SUPPLIED RECORDS below:

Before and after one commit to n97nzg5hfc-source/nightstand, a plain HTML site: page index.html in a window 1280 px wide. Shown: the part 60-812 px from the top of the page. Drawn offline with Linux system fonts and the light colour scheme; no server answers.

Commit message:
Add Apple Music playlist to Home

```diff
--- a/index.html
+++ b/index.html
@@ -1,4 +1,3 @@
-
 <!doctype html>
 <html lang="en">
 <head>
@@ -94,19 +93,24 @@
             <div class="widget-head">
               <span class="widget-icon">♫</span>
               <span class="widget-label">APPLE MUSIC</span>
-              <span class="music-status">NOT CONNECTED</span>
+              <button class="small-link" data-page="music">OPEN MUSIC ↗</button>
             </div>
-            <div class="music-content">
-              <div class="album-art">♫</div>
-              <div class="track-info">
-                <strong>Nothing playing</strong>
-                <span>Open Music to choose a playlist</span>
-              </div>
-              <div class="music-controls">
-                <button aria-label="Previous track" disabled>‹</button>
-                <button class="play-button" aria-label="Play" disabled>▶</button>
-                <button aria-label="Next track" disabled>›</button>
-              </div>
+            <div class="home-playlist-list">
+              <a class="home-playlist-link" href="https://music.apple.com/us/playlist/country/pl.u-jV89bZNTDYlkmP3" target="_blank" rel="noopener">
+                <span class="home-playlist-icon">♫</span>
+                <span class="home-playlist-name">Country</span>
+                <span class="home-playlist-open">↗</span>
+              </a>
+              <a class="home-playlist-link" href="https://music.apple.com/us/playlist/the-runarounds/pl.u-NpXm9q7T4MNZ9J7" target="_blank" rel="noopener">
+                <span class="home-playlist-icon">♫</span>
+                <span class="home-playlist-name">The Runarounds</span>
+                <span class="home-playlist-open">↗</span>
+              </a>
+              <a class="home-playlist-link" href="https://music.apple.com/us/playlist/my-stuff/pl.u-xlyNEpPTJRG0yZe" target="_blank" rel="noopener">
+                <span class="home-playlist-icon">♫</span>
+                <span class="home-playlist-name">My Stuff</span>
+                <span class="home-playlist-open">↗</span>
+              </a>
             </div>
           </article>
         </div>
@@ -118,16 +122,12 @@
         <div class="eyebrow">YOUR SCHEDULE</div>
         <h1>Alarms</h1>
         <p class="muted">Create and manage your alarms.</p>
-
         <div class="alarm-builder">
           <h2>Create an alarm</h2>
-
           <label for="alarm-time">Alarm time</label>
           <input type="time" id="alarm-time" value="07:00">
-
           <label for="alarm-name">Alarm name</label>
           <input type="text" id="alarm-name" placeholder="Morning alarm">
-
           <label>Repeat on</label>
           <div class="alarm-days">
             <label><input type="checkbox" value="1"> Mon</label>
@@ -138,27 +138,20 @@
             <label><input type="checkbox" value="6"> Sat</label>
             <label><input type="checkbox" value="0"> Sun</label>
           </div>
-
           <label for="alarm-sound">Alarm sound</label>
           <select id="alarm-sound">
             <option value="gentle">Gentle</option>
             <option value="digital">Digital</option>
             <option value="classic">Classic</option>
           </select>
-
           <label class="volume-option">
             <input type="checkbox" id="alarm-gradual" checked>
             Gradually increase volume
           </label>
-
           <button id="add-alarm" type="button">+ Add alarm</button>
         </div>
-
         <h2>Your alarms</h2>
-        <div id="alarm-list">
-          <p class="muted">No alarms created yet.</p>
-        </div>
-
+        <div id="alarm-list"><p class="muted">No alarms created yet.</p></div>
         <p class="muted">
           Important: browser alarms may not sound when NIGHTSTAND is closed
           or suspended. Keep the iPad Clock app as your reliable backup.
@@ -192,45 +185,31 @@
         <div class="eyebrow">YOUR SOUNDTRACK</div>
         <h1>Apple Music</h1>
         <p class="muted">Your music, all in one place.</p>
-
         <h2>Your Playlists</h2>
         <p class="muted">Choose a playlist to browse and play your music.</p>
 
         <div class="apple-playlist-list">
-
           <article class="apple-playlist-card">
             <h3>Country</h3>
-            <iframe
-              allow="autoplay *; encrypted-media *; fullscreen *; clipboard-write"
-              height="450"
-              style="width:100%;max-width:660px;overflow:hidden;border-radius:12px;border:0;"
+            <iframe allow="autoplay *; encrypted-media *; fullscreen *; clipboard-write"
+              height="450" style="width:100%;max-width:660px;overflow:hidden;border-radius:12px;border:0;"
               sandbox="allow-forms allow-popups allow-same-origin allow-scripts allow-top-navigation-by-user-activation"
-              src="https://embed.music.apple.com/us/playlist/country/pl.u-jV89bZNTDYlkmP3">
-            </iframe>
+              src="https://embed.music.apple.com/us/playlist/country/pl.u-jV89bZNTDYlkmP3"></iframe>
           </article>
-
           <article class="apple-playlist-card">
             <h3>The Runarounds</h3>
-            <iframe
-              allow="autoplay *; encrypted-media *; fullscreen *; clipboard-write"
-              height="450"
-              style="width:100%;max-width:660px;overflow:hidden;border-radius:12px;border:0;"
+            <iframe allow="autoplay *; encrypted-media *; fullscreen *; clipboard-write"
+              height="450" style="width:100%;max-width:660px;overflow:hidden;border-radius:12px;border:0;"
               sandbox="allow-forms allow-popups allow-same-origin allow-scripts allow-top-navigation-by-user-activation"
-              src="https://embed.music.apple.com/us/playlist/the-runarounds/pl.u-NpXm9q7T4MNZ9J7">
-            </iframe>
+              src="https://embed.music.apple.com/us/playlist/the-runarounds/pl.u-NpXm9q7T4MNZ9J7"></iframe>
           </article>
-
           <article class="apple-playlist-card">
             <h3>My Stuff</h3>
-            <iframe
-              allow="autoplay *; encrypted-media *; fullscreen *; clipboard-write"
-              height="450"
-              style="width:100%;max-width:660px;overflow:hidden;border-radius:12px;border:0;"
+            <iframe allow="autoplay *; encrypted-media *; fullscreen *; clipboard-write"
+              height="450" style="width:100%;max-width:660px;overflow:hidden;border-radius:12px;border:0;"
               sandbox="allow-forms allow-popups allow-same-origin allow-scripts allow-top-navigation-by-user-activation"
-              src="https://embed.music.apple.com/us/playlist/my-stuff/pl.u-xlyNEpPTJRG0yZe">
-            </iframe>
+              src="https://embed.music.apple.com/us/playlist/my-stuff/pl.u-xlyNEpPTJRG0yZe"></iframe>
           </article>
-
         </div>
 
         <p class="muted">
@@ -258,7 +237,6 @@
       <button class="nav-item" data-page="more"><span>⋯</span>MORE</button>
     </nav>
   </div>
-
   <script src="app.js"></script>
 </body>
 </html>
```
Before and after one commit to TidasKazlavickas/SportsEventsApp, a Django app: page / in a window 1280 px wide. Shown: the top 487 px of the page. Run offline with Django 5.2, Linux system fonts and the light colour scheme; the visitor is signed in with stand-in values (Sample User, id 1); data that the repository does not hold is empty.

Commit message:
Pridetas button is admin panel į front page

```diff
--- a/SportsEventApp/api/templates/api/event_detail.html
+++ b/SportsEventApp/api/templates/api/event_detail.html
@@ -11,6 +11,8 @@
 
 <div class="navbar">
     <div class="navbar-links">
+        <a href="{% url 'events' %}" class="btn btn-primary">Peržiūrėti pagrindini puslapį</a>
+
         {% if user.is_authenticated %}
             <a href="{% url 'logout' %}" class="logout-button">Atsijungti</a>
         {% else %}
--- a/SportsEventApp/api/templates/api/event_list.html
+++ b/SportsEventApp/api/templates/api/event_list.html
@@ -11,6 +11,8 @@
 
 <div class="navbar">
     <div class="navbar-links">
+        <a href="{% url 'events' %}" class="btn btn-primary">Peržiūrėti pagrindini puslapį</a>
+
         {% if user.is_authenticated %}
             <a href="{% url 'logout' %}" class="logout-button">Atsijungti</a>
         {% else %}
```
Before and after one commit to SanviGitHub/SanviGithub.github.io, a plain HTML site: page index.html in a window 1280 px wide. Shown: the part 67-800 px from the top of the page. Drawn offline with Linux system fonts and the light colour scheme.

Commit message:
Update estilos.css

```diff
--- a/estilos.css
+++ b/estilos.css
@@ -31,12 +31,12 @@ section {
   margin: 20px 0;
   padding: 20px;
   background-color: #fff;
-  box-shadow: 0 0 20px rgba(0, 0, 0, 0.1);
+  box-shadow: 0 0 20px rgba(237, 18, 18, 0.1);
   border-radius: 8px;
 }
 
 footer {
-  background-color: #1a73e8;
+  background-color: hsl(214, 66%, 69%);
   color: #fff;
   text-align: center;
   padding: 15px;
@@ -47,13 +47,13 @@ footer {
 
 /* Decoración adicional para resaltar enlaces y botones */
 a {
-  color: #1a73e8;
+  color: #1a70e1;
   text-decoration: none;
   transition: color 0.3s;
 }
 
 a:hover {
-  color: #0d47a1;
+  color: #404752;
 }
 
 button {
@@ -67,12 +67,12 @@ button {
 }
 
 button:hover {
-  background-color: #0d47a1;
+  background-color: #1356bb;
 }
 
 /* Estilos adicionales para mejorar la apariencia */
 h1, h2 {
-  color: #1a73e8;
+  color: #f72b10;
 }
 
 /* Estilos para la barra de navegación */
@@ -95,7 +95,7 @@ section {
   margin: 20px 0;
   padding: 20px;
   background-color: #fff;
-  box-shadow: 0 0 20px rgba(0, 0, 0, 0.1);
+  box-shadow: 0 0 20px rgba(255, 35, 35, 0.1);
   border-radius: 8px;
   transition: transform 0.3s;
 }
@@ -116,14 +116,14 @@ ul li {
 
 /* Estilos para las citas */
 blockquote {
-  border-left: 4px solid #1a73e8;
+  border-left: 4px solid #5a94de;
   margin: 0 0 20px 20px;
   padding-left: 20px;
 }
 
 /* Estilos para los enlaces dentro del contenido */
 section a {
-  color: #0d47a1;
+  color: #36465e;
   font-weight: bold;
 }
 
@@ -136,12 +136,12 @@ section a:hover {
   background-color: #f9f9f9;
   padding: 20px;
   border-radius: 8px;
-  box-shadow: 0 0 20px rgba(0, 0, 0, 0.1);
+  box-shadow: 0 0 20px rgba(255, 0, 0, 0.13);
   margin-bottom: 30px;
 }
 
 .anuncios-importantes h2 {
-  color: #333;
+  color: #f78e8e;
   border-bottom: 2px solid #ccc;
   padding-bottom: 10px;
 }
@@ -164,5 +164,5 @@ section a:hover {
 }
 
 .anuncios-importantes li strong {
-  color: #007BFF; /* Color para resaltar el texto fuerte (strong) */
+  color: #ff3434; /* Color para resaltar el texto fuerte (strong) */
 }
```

End of SUPPLIED RECORDS.

** EXERCISE REQUIREMENTS **
Within the listing above, how many lines hold the string "aria"? Answer with the number only.

** WRITTEN ANSWER **
3